> _Your objective_
For the entries that follow, report how many lines include the word "until" and add nothing.

> _Given data_
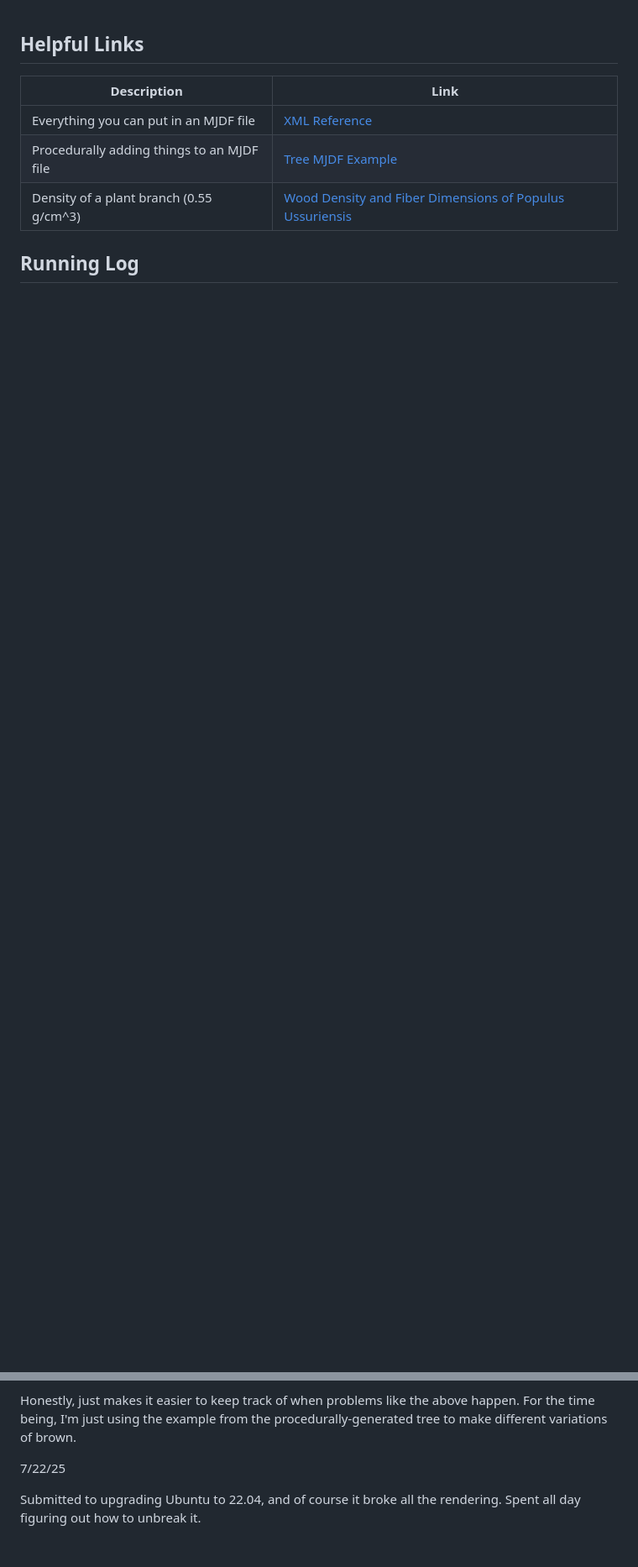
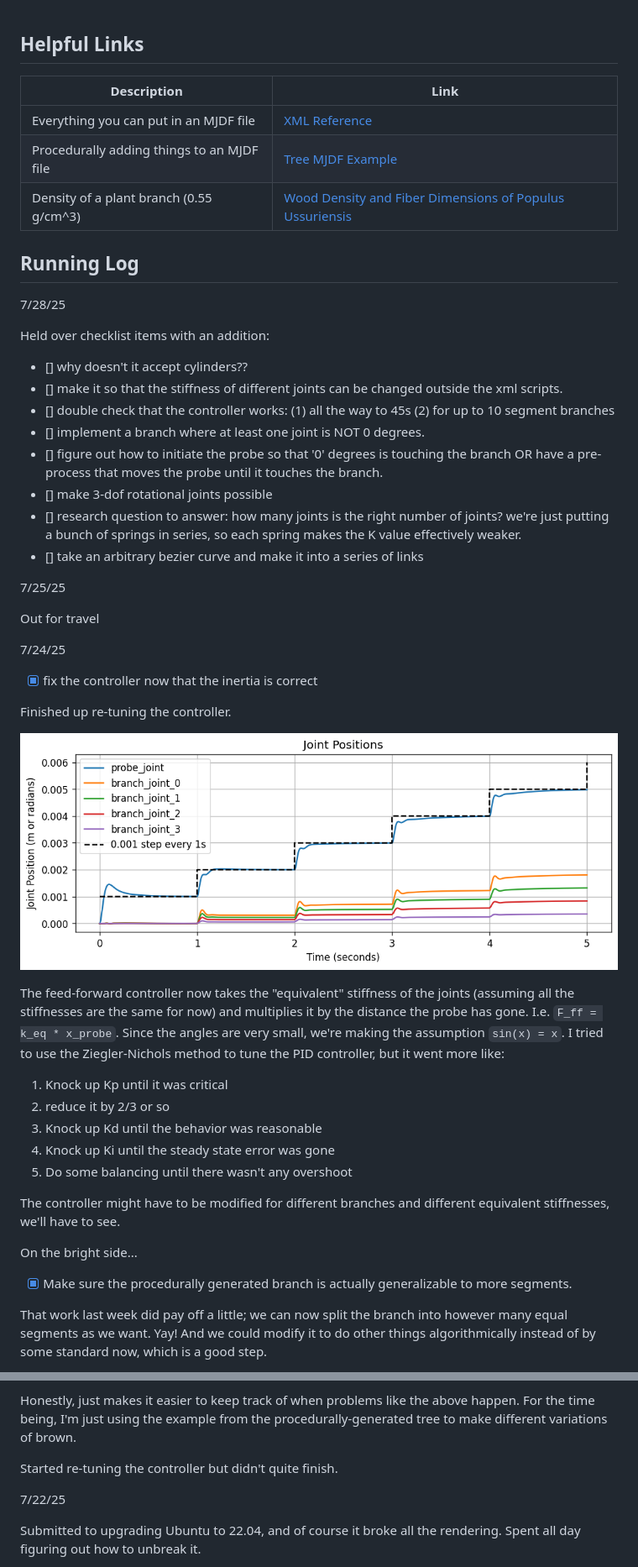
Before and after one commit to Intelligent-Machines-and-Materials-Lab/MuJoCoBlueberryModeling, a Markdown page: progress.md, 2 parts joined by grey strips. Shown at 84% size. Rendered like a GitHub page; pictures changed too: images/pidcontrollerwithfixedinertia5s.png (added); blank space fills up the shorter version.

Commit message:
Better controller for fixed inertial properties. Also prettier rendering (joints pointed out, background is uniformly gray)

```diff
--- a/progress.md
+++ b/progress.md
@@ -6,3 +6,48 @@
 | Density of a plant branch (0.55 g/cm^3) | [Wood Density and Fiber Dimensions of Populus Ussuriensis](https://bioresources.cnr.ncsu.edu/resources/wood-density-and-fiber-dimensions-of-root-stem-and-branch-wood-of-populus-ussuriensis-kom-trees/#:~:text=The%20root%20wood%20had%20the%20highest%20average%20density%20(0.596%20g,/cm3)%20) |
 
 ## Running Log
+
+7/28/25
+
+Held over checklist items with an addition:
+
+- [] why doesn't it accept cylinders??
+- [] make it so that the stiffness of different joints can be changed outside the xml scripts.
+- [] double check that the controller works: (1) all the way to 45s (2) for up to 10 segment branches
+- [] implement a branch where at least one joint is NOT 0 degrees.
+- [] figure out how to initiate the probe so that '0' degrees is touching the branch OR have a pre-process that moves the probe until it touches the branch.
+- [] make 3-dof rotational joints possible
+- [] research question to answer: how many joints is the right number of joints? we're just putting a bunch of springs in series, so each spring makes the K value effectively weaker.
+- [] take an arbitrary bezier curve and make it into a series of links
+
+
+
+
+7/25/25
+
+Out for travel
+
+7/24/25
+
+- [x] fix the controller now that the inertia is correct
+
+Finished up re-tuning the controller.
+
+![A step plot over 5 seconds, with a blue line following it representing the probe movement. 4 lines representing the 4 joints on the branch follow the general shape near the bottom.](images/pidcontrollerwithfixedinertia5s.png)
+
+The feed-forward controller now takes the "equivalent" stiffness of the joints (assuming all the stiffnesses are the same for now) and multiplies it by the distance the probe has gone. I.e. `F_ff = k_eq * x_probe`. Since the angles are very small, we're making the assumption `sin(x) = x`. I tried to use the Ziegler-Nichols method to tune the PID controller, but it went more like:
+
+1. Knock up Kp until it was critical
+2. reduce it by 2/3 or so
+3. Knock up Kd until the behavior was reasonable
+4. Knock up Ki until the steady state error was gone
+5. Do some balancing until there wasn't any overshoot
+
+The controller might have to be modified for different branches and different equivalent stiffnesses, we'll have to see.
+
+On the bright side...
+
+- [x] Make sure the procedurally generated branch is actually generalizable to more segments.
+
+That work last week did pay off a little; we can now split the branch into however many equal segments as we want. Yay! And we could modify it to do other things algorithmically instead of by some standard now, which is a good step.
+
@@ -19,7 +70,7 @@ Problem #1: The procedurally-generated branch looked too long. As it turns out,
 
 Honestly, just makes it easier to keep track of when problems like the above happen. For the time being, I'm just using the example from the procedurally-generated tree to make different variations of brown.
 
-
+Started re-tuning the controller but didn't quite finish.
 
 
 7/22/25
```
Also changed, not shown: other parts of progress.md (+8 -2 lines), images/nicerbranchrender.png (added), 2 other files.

> _Written answer_
5